For those growers that need to undertake verification for themselves, the following information may be helpful. The purpose of the validation is to show (or not show) that the sanitiser that is being used is effectively killing bacteria and other microorganisms on tools, harvesting equipment and food contact surfaces. 

The traditional way to demonstrate an effect is to take microbiological samples from different parts of surfaces before and after the sanitising treatment and compare the counts of indicator bacteria. Any decision for appropriate indicators to use lies with growers; but likely candidates are total aerobic counts or Enterobacteriaceae for general hygiene and E. coli for surfaces with the potential to be contaminated by faecal material. What constitutes an effective reduction in indicator numbers is again something that should be decided by growers. General information on comparing reductions in bacterial numbers using statistical methods is available on the help page dealing with the validation of sanitisers.

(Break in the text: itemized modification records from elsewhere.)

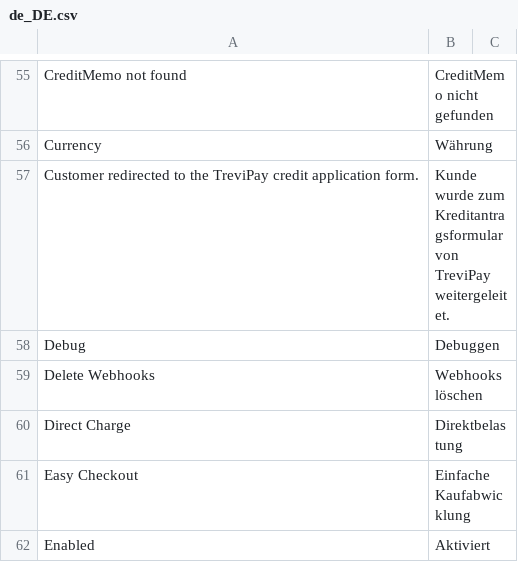
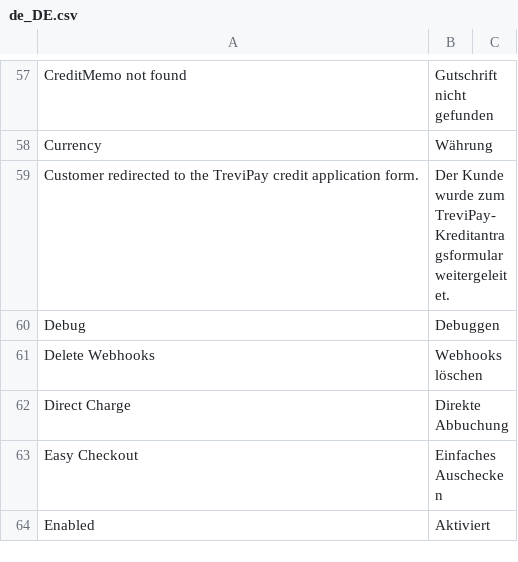
Before and after one commit to trevipay/trevipay-magento2, a CSV file: i18n/de_DE.csv, drawn as a sheet; only a part is shown, gaps mark what is left out; addresses are those after the commit; the diff covers the shown part only; the diff names each change by its address in the sheet, - before the commit and + after, or states it on an @@ line.

```diff
--- a/i18n/de_DE.csv
+++ b/i18n/de_DE.csv
-B57: CreditMemo nicht gefunden
+B57: Gutschrift nicht gefunden
-B59: Kunde wurde zum Kreditantragsformular von TreviPay weitergeleitet.
+B59: Der Kunde wurde zum TreviPay-Kreditantragsformular weitergeleitet.
-B62: Direktbelastung
+B62: Direkte Abbuchung
-B63: Einfache Kaufabwicklung
+B63: Einfaches Auschecken
```
Also changed, not shown: 10 added rows, 8 removed rows, 1 moved row and 123 edited cells elsewhere in this file, i18n/en_GB.csv, i18n/es_ES.csv, 8 other files.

When undertaking a verification of sanitiser effectiveness, it is important to try and mimic what generally happens in a growing environment as closely as possible. It is also important that the surface being sanitised is visibly clean.

Changing a chemical's concentration or using a new type of sanitising chemical requires a new validation to be undertaken.

Further reading with far greater detail on how to validate a sanitising chemical for use in a food harvest or packhouse environment can be found in the International Standard ISO 1276:2019.